Types of Bankruptcy
We practice only consumer and small business bankruptcy. Several options are available depending on the situation.
When the problem is simply more credit card and unsecured debt than can be repaid under the current budget, a Chapter 7 may be the right option. A Chapter 7 is officially called a Liquidation. It is designed to “discharge” ( best thought of as a forgiveness) debt while allowing a debtor to keep the house and car. Debt such as
the house and car must be current. Neither the Court nor the creditors can take these exempt assets as long as
payments to the lienholders are paid. It is important to properly prepare a budget and review issues of transfers
and fraud prior to filing a Chapter 7. If filed incorrectly, a case might be dismissed, have the discharge blocked,
or in some cases criminal charges investigated.
In other cases, a reorganization is in order. A bankruptcy reorganization is used to pay debts that cannot be
discharged in a chapter 7, such as many IRS taxes. Also, it is used to give debtors time and ability to catch up
arrears on secured debts such as cars and homes. This bankruptcy calls for monthly payments to a court-
appointed Trustee which are then distributed to creditors. The Plan of repayment can extend payouts, lower interest rates, and even lower the total amount to be paid. A Chapter 13 Plan may last from 36 to 60 months.
Unsecured debt may be paid as little as 1% or as much as 100%.
Many small businesses need help with bank loans, equipment loans, taxes, and vendor. Oftentime, a Chapter
13 reorganization can give the business enough breathing room to survive. Business Chapter 13 cases can be
complicated. They need the attention of an experienced attorney.
Family Farmers and Family Fishermen (which encompasses shrimp fishing) may file for reorganization under Chapter 12. Mr. Smith has filed more Chapter 12 cases than any other attorney in the Southern District of
This is a Reorganization for both individuals and businesses that cannot fit into the limits or requirements

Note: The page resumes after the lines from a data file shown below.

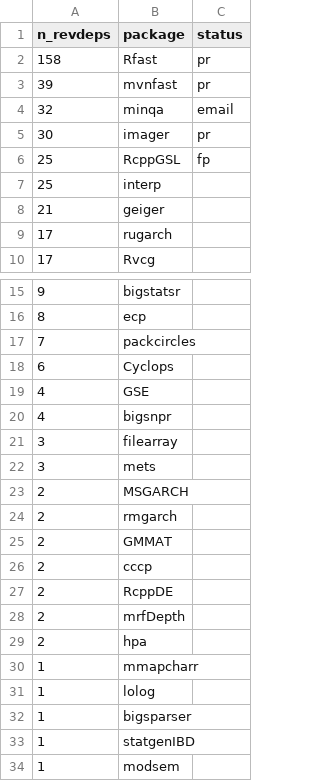
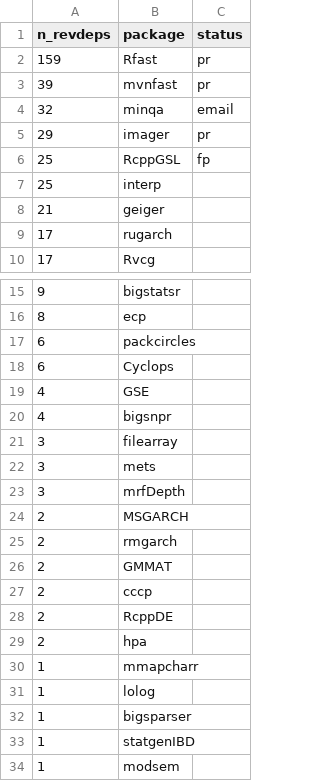
Before and after one commit to Enchufa2/Rcpp-mask-Rf_error, a CSV file: lists/forward1.csv, drawn as a sheet; only a part is shown, gaps mark what is left out.

```diff
--- a/lists/forward1.csv
+++ b/lists/forward1.csv
@@ -1,6 +1,6 @@
 n_revdeps,package,status
-158,Rfast,pr
+159,Rfast,pr
 39,mvnfast,pr
 32,minqa,email
-30,imager,pr
+29,imager,pr
 25,RcppGSL,fp
@@ -16,3 +16,3 @@ n_revdeps,package,status
 8,ecp,
-7,packcircles,
+6,packcircles,
 6,Cyclops,
@@ -22,2 +22,3 @@ n_revdeps,package,status
 3,mets,
+3,mrfDepth,
 2,MSGARCH,
@@ -27,3 +28,2 @@ n_revdeps,package,status
 2,RcppDE,
-2,mrfDepth,
 2,hpa,
```
Also changed, not shown: lists/other.csv.
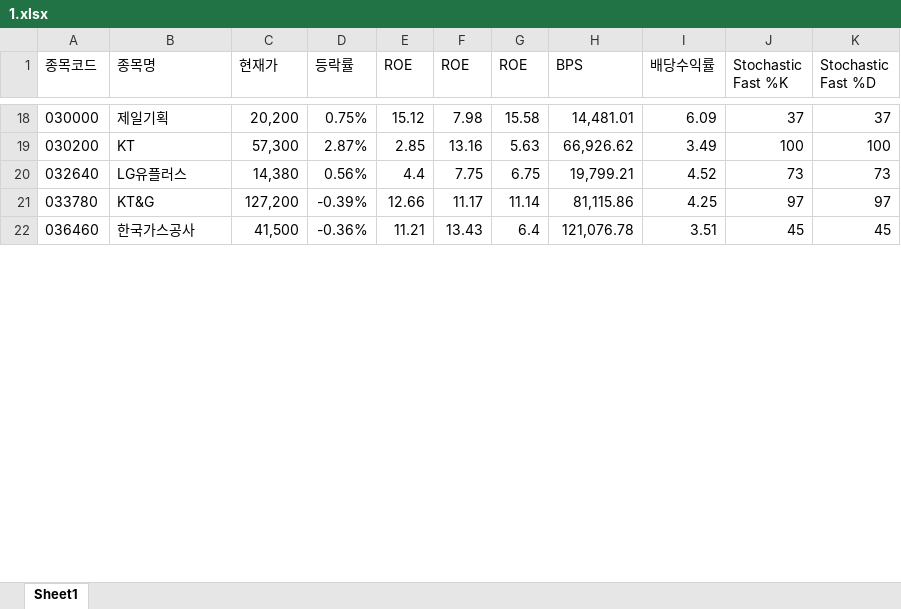
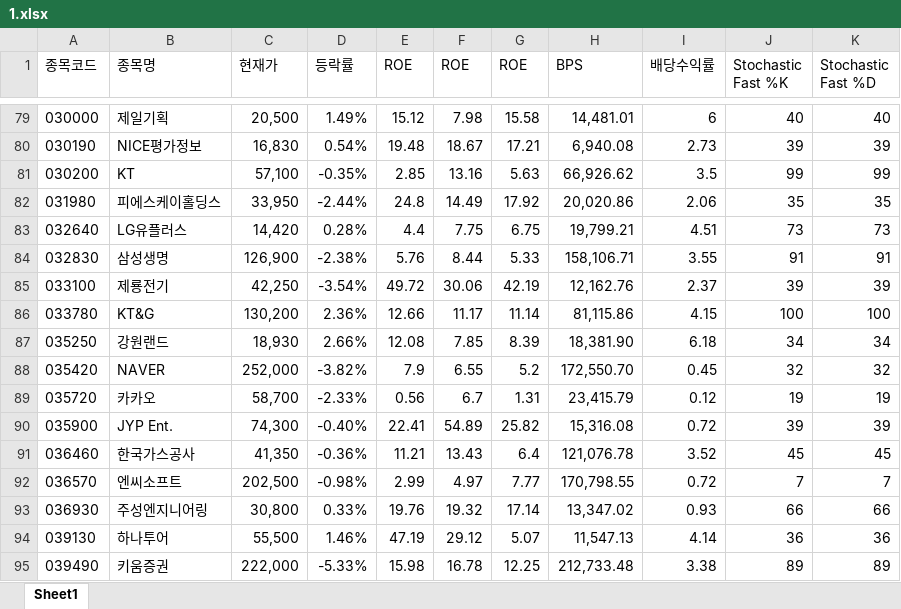
Before and after one commit to ez4happy/DividendGrowth, an Excel workbook: 1.xlsx, sheet Sheet1, drawn as a sheet; only a part is shown, gaps mark what is left out; values as stored, in another font and other column widths than the file's, no borders; addresses are those after the commit; the diff covers the shown part only; the diff names each change by its address in the sheet, - before the commit and + after, or states it on an @@ line.

```diff
--- a/1.xlsx (sheet Sheet1)
+++ b/1.xlsx (sheet Sheet1)
-C79 (현재가): 20,200
+C79 (현재가): 20,500
-D79 (등락률): 0.75%
+D79 (등락률): 1.49%
-I79 (배당수익률): 6.09
+I79 (배당수익률): 6
-J79 (Stochastic Fast %K): 37
+J79 (Stochastic Fast %K): 40
-K79 (Stochastic Fast %D): 37
+K79 (Stochastic Fast %D): 40
+row 80: 030190 | NICE평가정보 | 16,830 | 0.54% | 19.48 | 18.67 | 17.21 | 6,940.08 | 2.73 | 39 | 39
-C81 (현재가): 57,300
+C81 (현재가): 57,100
-D81 (등락률): 2.87%
+D81 (등락률): -0.35%
-I81 (배당수익률): 3.49
+I81 (배당수익률): 3.5
-J81 (Stochastic Fast %K): 100
+J81 (Stochastic Fast %K): 99
-K81 (Stochastic Fast %D): 100
+K81 (Stochastic Fast %D): 99
+row 82: 031980 | 피에스케이홀딩스 | 33,950 | -2.44% | 24.8 | 14.49 | 17.92 | 20,020.86 | 2.06 | 35 | 35
-C83 (현재가): 14,380
+C83 (현재가): 14,420
-D83 (등락률): 0.56%
+D83 (등락률): 0.28%
-I83 (배당수익률): 4.52
+I83 (배당수익률): 4.51
+row 84: 032830 | 삼성생명 | 126,900 | -2.38% | 5.76 | 8.44 | 5.33 | 158,106.71 | 3.55 | 91 | 91
+row 85: 033100 | 제룡전기 | 42,250 | -3.54% | 49.72 | 30.06 | 42.19 | 12,162.76 | 2.37 | 39 | 39
-C86 (현재가): 127,200
+C86 (현재가): 130,200
-D86 (등락률): -0.39%
+D86 (등락률): 2.36%
-I86 (배당수익률): 4.25
+I86 (배당수익률): 4.15
-J86 (Stochastic Fast %K): 97
+J86 (Stochastic Fast %K): 100
-K86 (Stochastic Fast %D): 97
+K86 (Stochastic Fast %D): 100
+row 87: 035250 | 강원랜드 | 18,930 | 2.66% | 12.08 | 7.85 | 8.39 | 18,381.90 | 6.18 | 34 | 34
+row 88: 035420 | NAVER | 252,000 | -3.82% | 7.9 | 6.55 | 5.2 | 172,550.70 | 0.45 | 32 | 32
+row 89: 035720 | 카카오 | 58,700 | -2.33% | 0.56 | 6.7 | 1.31 | 23,415.79 | 0.12 | 19 | 19
+row 90: 035900 | JYP Ent. | 74,300 | -0.40% | 22.41 | 54.89 | 25.82 | 15,316.08 | 0.72 | 39 | 39
-C91 (현재가): 41,500
+C91 (현재가): 41,350
-I91 (배당수익률): 3.51
+I91 (배당수익률): 3.52
+row 92: 036570 | 엔씨소프트 | 202,500 | -0.98% | 2.99 | 4.97 | 7.77 | 170,798.55 | 0.72 | 7 | 7
+row 93: 036930 | 주성엔지니어링 | 30,800 | 0.33% | 19.76 | 19.32 | 17.14 | 13,347.02 | 0.93 | 66 | 66
+row 94: 039130 | 하나투어 | 55,500 | 1.46% | 47.19 | 29.12 | 5.07 | 11,547.13 | 4.14 | 36 | 36
+row 95: 039490 | 키움증권 | 222,000 | -5.33% | 15.98 | 16.78 | 12.25 | 212,733.48 | 3.38 | 89 | 89
```
Also changed, not shown: 125 added rows, 4 removed rows and 82 edited cells elsewhere in this sheet.
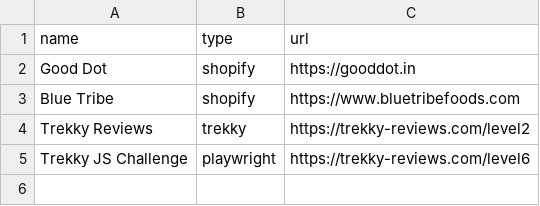
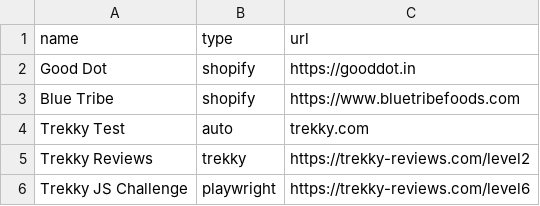
Before and after one commit to YashVNair/GFISOURCER, a CSV file: web_scraper/companies.csv, drawn as a sheet.

```diff
--- a/web_scraper/companies.csv
+++ b/web_scraper/companies.csv
@@ -3,2 +3,3 @@ Good Dot,shopify,https://gooddot.in
 Blue Tribe,shopify,https://www.bluetribefoods.com
+"Trekky Test",auto,trekky.com
 Trekky Reviews,trekky,https://trekky-reviews.com/level2
```
Also changed, not shown: 2 other files.
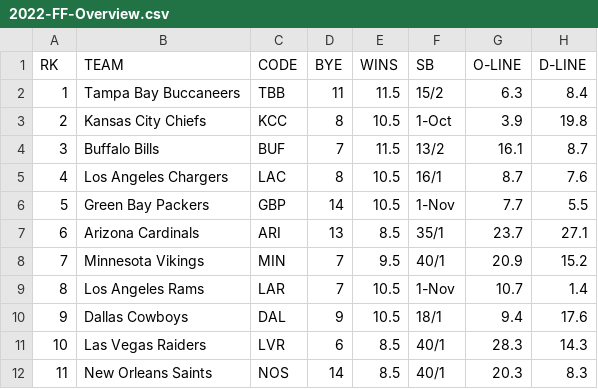
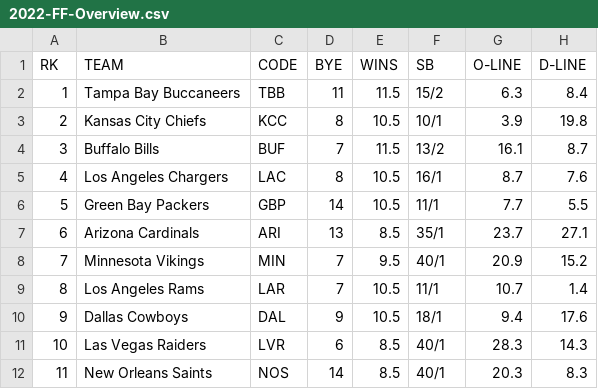
Before and after one commit to nehat312/fantasy-football-2022, a CSV file: data/2022-FF-Overview.csv, drawn as a sheet; only a part is shown; the diff names each change by its address in the sheet, - before the commit and + after, or states it on an @@ line.

Commit message:
Update 2022-FF-Overview.csv

```diff
--- a/data/2022-FF-Overview.csv
+++ b/data/2022-FF-Overview.csv
-F3 (SB): 1-Oct
+F3 (SB): 10/1
-F6 (SB): 1-Nov
+F6 (SB): 11/1
-F9 (SB): 1-Nov
+F9 (SB): 11/1
```
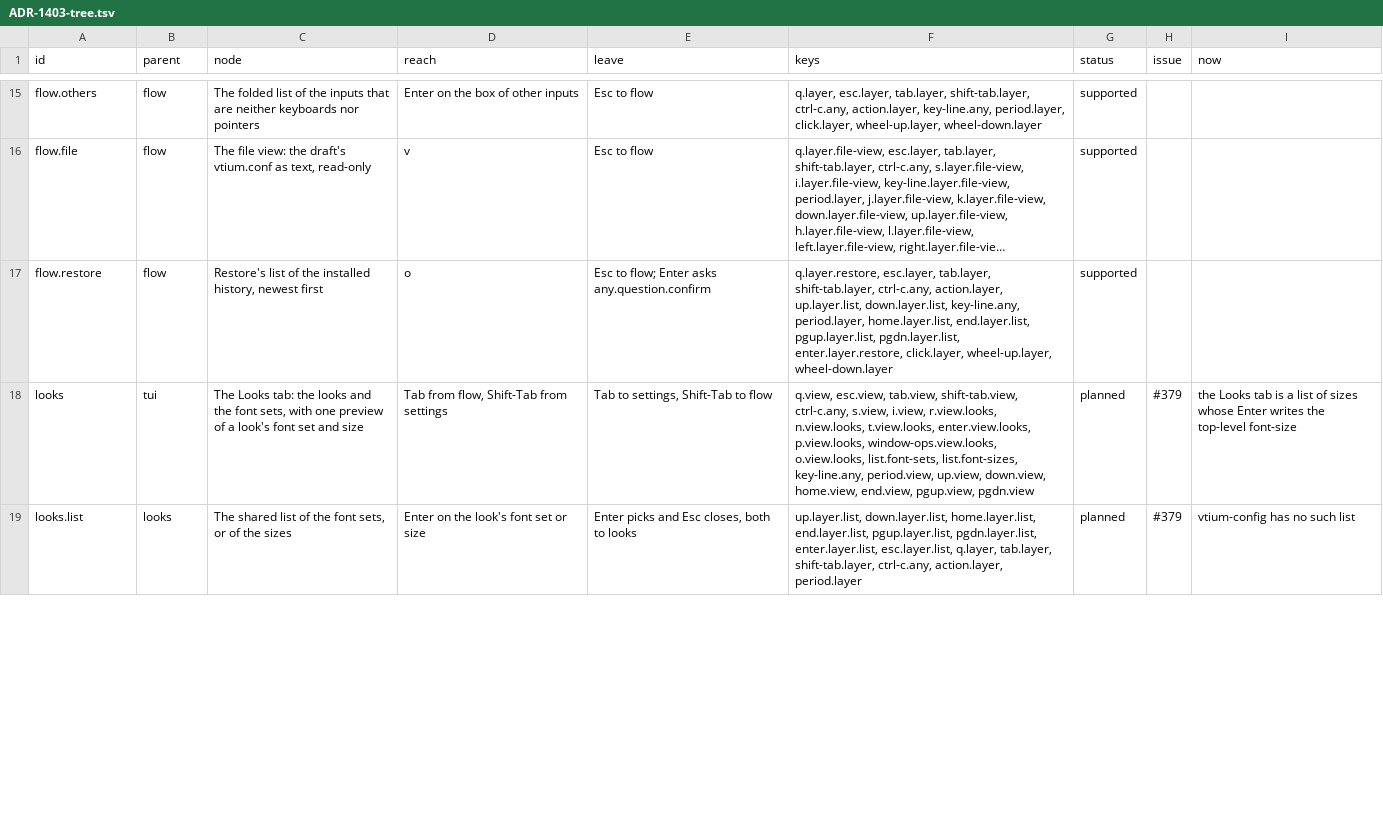
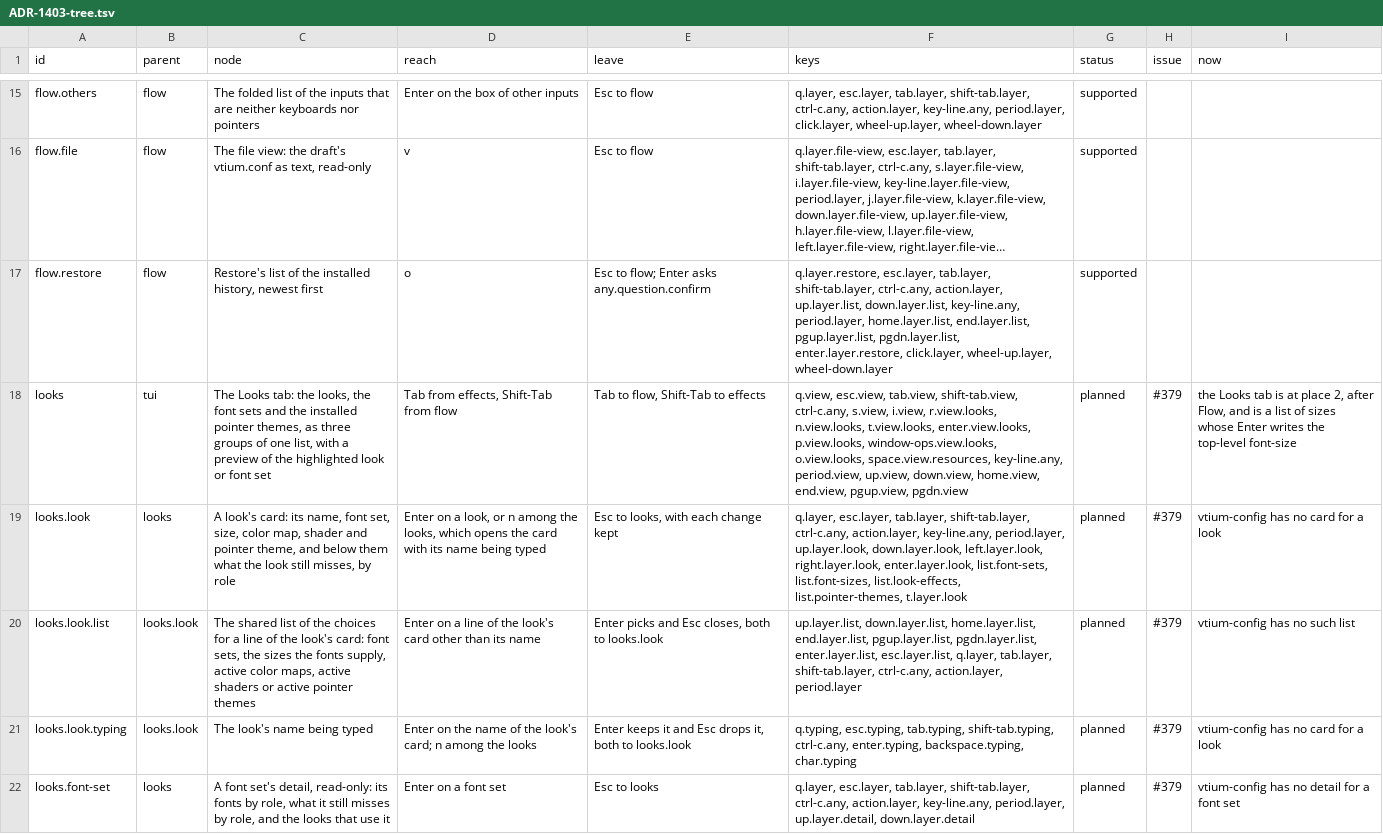
Before and after one commit to vtium/vtium, a TSV file: docs/architecture/platform/ADR-1403-tree.tsv, drawn as a sheet; only a part is shown, gaps mark what is left out; long unchanged cells end in …; addresses are those after the commit; the diff covers the shown part only; the diff names each change by its address in the sheet, - before the commit and + after, or states it on an @@ line.

Commit message:
docs(adr): ADR-1403 D10 sets one way to move through the six tabs
ADR-1205 gives vtium-config six tabs: Fonts, Effects, Looks, Flow,
Settings and Help. D10 extends D7's interface tree and key table from
the Flow view to all six. Enter goes down the tree of use and Esc comes
back up. Each action has one key on every tab: Space activates a font,
an effect or a pointer theme, t tries an item on the console, and p
switches the preview.

The tree gains planned nodes for the Effects tab, the filters and
details of the Fonts and Effects tabs, a look's card and its list, the
font set and pointer theme details, and two questions. looks.list
becomes looks.look.list. The Summary asks four probes: number keys for
the tabs, Space for Activate, Esc keeping a card's changes, and where
the pointer themes sit. It also gives a lean on flow.info and
flow.new-card.

```diff
--- a/docs/architecture/platform/ADR-1403-tree.tsv
+++ b/docs/architecture/platform/ADR-1403-tree.tsv
-C18 (node): …tab: the looks and the font sets, with one preview of a look's font set and size
+C18 (node): …tab: the looks, the font sets and the installed pointer themes, as three groups of one list, with a preview of the highlighted look or font set
-D18 (reach): Tab from flow, Shift-Tab from settings
+D18 (reach): Tab from effects, Shift-Tab from flow
-E18 (leave): Tab to settings, Shift-Tab to flow
+E18 (leave): Tab to flow, Shift-Tab to effects
-F18 (keys): …window-ops.view.looks, o.view.looks, list.font-sets, list.font-sizes, key-line.any, period.view,…
+F18 (keys): …window-ops.view.looks, o.view.looks, space.view.resources, key-line.any, period.view,…
-I18 (now): …tab is a list…
+I18 (now): …tab is at place 2, after Flow, and is a list…
+row 19: looks.look | looks | A look's card: its name, font set, size, color map, shader and pointer theme, and below them what the look still misses, by role | Enter on a look, or n among the looks, which opens the card with its name being typed | Esc to looks, with each change kept | q.layer, esc.layer, tab.layer, shift-tab.layer, ctrl-c.any, action.layer, key-line.any, period.layer, up.layer.look, down.layer.look, left.layer.look, right.layer.look, enter.layer.look, list.font-sets, list.font-sizes, list.look-effects, list.pointer-themes, t.layer.look | planned | #379 | vtium-config has no card for a look
-A20 (id): looks.list
+A20 (id): looks.look.list
-B20 (parent): looks
+B20 (parent): looks.look
-C20 (node): …of the font sets, or of the sizes
+C20 (node): …of the choices for a line of the look's card: font sets, the sizes the fonts supply, active color maps, active shaders or active pointer themes
-D20 (reach): Enter on the look's font set or size
+D20 (reach): Enter on a line of the look's card other than its name
-E20 (leave): Enter picks and Esc closes, both to looks
+E20 (leave): Enter picks and Esc closes, both to looks.look
+row 21: looks.look.typing | looks.look | The look's name being typed | Enter on the name of the look's card; n among the looks | Enter keeps it and Esc drops it, both to looks.look | q.typing, esc.typing, tab.typing, shift-tab.typing, ctrl-c.any, enter.typing, backspace.typing, char.typing | planned | #379 | vtium-config has no card for a look
+row 22: looks.font-set | looks | A font set's detail, read-only: its fonts by role, what it still misses by role, and the looks that use it | Enter on a font set | Esc to looks | q.layer, esc.layer, tab.layer, shift-tab.layer, ctrl-c.any, action.layer, key-line.any, period.layer, up.layer.detail, down.layer.detail | planned | #379 | vtium-config has no detail for a font set
```
Also changed, not shown: 8 added rows and 17 edited cells elsewhere in this file, docs/architecture/platform/ADR-1403-keys.tsv, 1 other file.
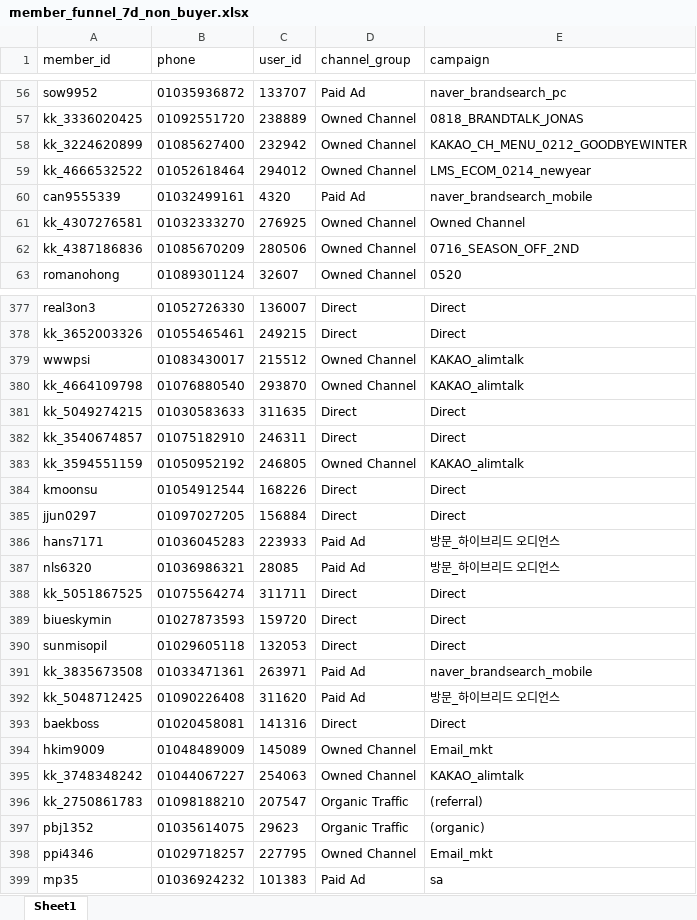
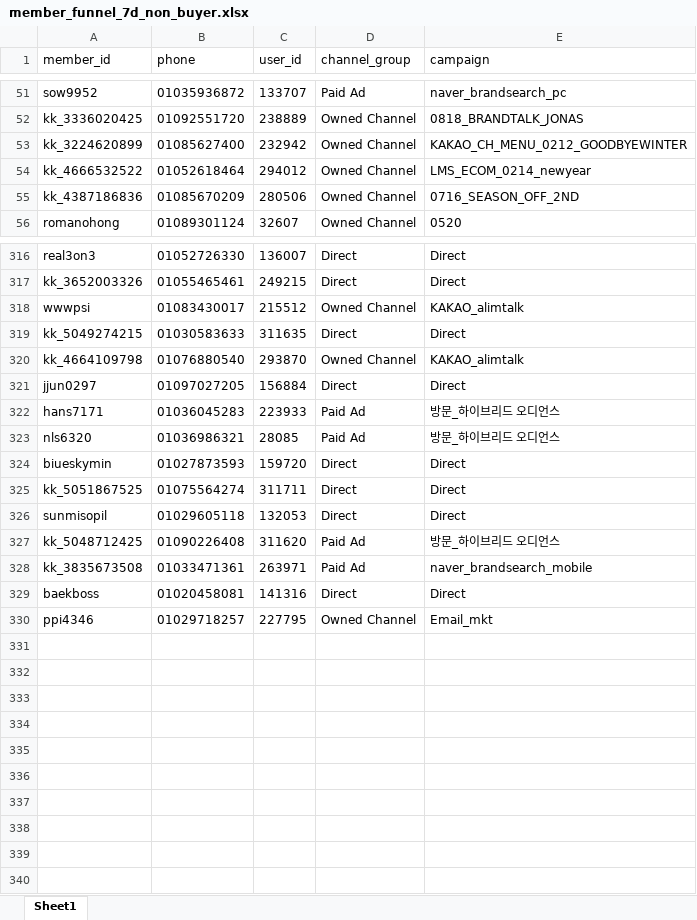
Before and after one commit to koreacolumbia-dotcom/E-comm-marketing-hub, an Excel workbook: reports/member_funnel/downloads/member_funnel_7d_non_buyer.xlsx, sheet Sheet1, drawn as a sheet; only a part is shown, gaps mark what is left out; values as stored, in another font and other column widths than the file's, no borders; removed rows and columns are numbered as before the commit, all else as after; the diff covers the shown part only; the diff names each change by its address in the sheet, - before the commit and + after, or states it on an @@ line.

```diff
--- a/reports/member_funnel/downloads/member_funnel_7d_non_buyer.xlsx (sheet Sheet1)
+++ b/reports/member_funnel/downloads/member_funnel_7d_non_buyer.xlsx (sheet Sheet1)
-row 60: can9555339 | 01032499161 | 4320 | Paid Ad | naver_brandsearch_mobile
-row 61: kk_4307276581 | 01032333270 | 276925 | Owned Channel | Owned Channel
@@ row 381 moved to row 319: kk_5049274215 @@
-row 382: kk_3540674857 | 01075182910 | 246311 | Direct | Direct
-row 383: kk_3594551159 | 01050952192 | 246805 | Owned Channel | KAKAO_alimtalk
-row 384: kmoonsu | 01054912544 | 168226 | Direct | Direct
@@ row 389 moved to row 324: biueskymin @@
@@ row 392 moved to row 327: kk_5048712425 @@
-row 394: hkim9009 | 01048489009 | 145089 | Owned Channel | Email_mkt
-row 395: kk_3748348242 | 01044067227 | 254063 | Owned Channel | KAKAO_alimtalk
-row 396: kk_2750861783 | 01098188210 | 207547 | Organic Traffic | (referral)
-row 397: pbj1352 | 01035614075 | 29623 | Organic Traffic | (organic)
-row 399: mp35 | 01036924232 | 101383 | Paid Ad | sa
```
Also changed, not shown: 59 removed rows and 11 moved rows elsewhere in this sheet, reports/member_funnel/downloads/member_funnel_1m_non_buyer.xlsx, reports/member_funnel/downloads/member_funnel_1m_target_segments.xlsx, 19 other files.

of Chapter 12 and 13. Chapter 11 is designed for larger cases and can be more time-consuming and expensive
than the other reorganizations.